- **Activity**
The word "based" occurs in some of the lines below; copy each of those lines.

___ Given records

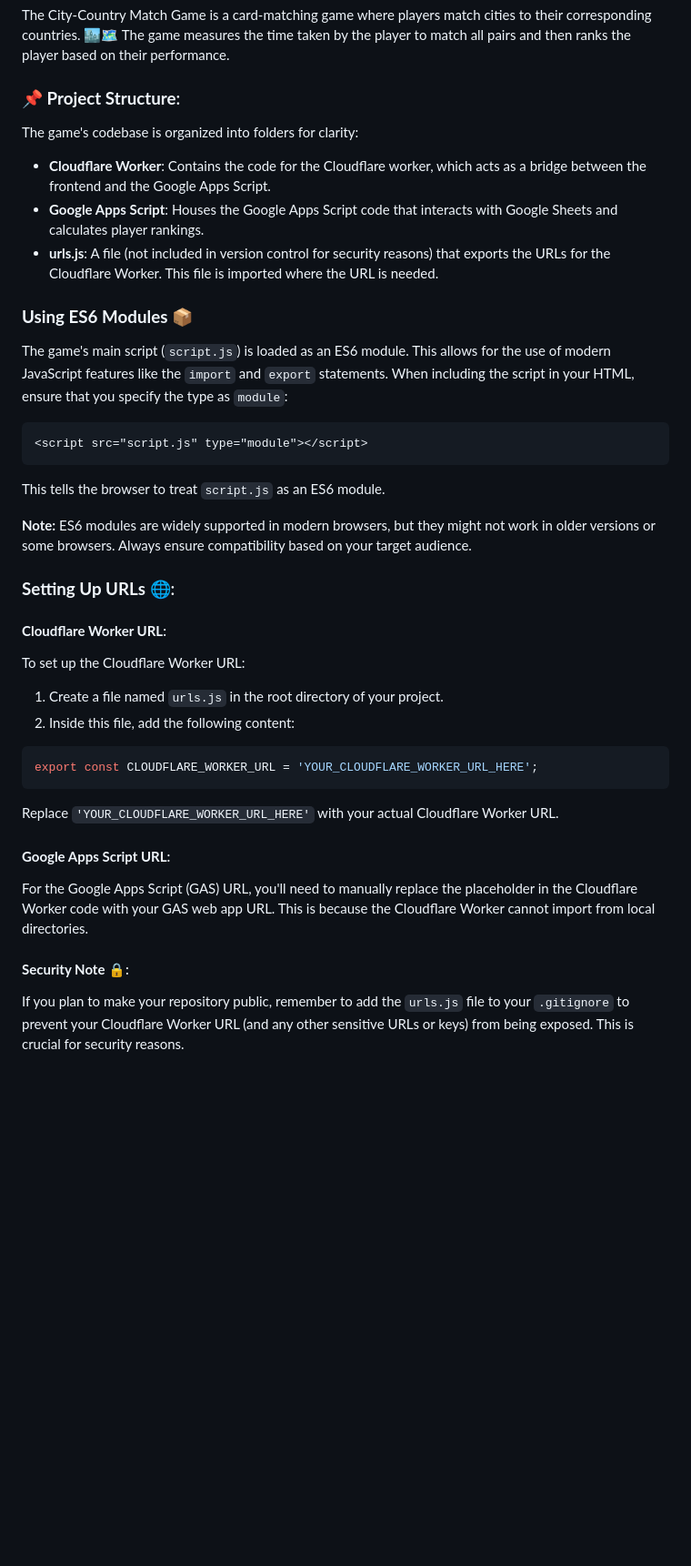
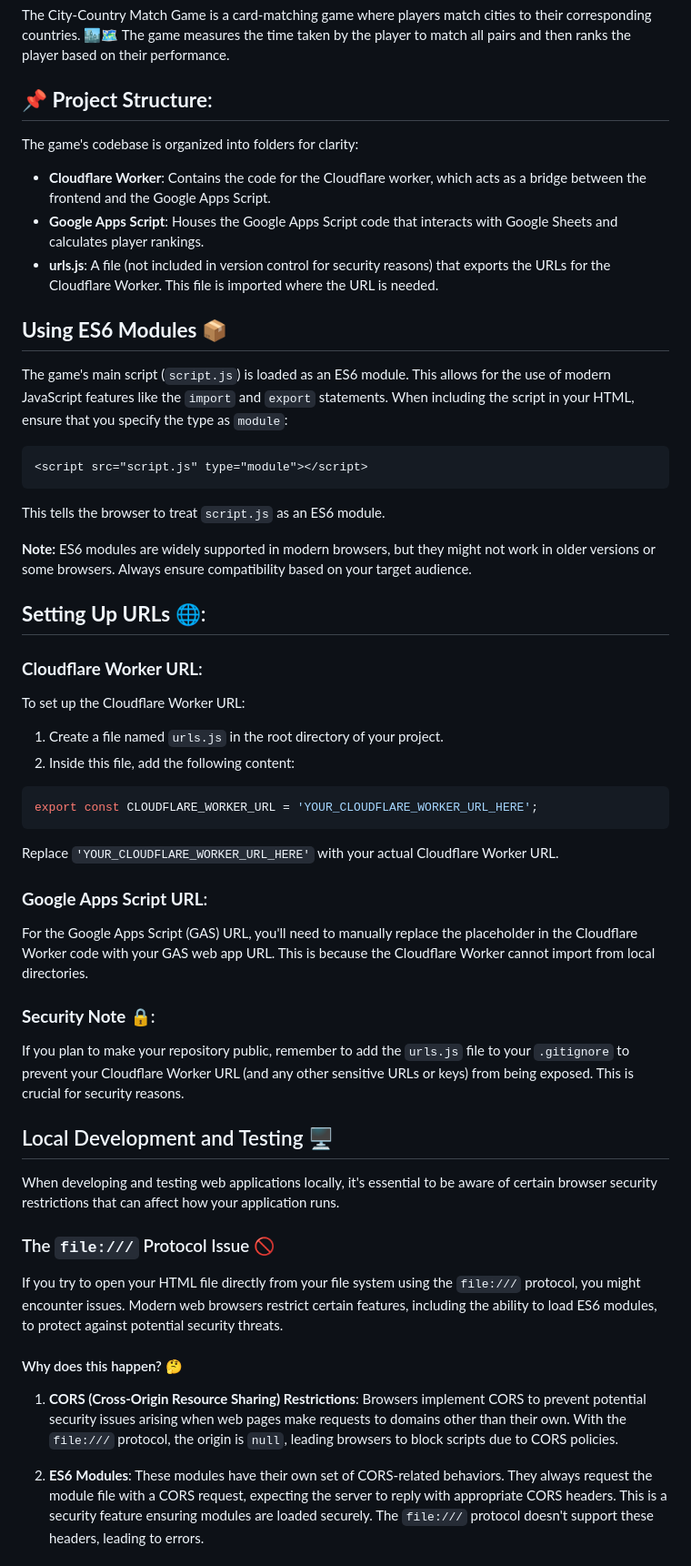
Before and after one commit to Crownzcom/FlipCard_Time-Rank, a Markdown page: README.md, the part around one of its changes. Shown at 91% size. Rendered like a GitHub page; blank space fills up the shorter version.

```diff
--- a/README.md
+++ b/README.md
@@ -24,13 +27,13 @@
 ## **📌 Introduction**:
 The City-Country Match Game is a card-matching game where players match cities to their corresponding countries. 🏙️🗺️ The game measures the time taken by the player to match all pairs and then ranks the player based on their performance.
 
-### **📌 Project Structure**:
+## **📌 Project Structure**:
 The game's codebase is organized into folders for clarity:
 - **Cloudflare Worker**: Contains the code for the Cloudflare worker, which acts as a bridge between the frontend and the Google Apps Script.
 - **Google Apps Script**: Houses the Google Apps Script code that interacts with Google Sheets and calculates player rankings.
 - **urls.js**: A file (not included in version control for security reasons) that exports the URLs for the Cloudflare Worker. This file is imported where the URL is needed.
 
-### **Using ES6 Modules 📦**
+## **Using ES6 Modules 📦**
 
 The game's main script (`script.js`) is loaded as an ES6 module. This allows for the use of modern JavaScript features like the `import` and `export` statements. When including the script in your HTML, ensure that you specify the type as `module`:
 
@@ -43,9 +46,9 @@ This tells the browser to treat `script.js` as an ES6 module.
 
 **Note:** ES6 modules are widely supported in modern browsers, but they might not work in older versions or some browsers. Always ensure compatibility based on your target audience.
 
-### **Setting Up URLs 🌐**:
+## **Setting Up URLs 🌐**:
 
-#### **Cloudflare Worker URL**:
+### **Cloudflare Worker URL**:
 
 To set up the Cloudflare Worker URL:
 
@@ -58,10 +61,25 @@ export const CLOUDFLARE_WORKER_URL = 'YOUR_CLOUDFLARE_WORKER_URL_HERE';
 
 Replace `'YOUR_CLOUDFLARE_WORKER_URL_HERE'` with your actual Cloudflare Worker URL.
 
-#### **Google Apps Script URL**:
+### **Google Apps Script URL**:
 
 For the Google Apps Script (GAS) URL, you'll need to manually replace the placeholder in the Cloudflare Worker code with your GAS web app URL. This is because the Cloudflare Worker cannot import from local directories.
 
-#### **Security Note 🔒**:
+### **Security Note 🔒**:
 
 If you plan to make your repository public, remember to add the `urls.js` file to your `.gitignore` to prevent your Cloudflare Worker URL (and any other sensitive URLs or keys) from being exposed. This is crucial for security reasons.
+
+## Local Development and Testing 🖥️
+
+When developing and testing web applications locally, it's essential to be aware of certain browser security restrictions that can affect how your application runs.
+
+### The `file:///` Protocol Issue 🚫
+
+If you try to open your HTML file directly from your file system using the `file:///` protocol, you might encounter issues. Modern web browsers restrict certain features, including the ability to load ES6 modules, to protect against potential security threats.
+
+#### Why does this happen? 🤔
+
+1. **CORS (Cross-Origin Resource Sharing) Restrictions**: Browsers implement CORS to prevent potential security issues arising when web pages make requests to domains other than their own. With the `file:///` protocol, the origin is `null`, leading browsers to block scripts due to CORS policies.
+
+2. **ES6 Modules**: These modules have their own set of CORS-related behaviors. They always request the module file with a CORS request, expecting the server to reply with appropriate CORS headers. This is a security feature ensuring modules are loaded securely. The `file:///` protocol doesn't support these headers, leading to errors.
+
```
Also changed, not shown: other parts of README.md (+28 -0 lines).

______

- **Your solution**
 The City-Country Match Game is a card-matching game where players match cities to their corresponding countries. 🏙️🗺️ The game measures the time taken by the player to match all pairs and then ranks the player based on their performance.
 **Note:** ES6 modules are widely supported in modern browsers, but they might not work in older versions or some browsers. Always ensure compatibility based on your target audience.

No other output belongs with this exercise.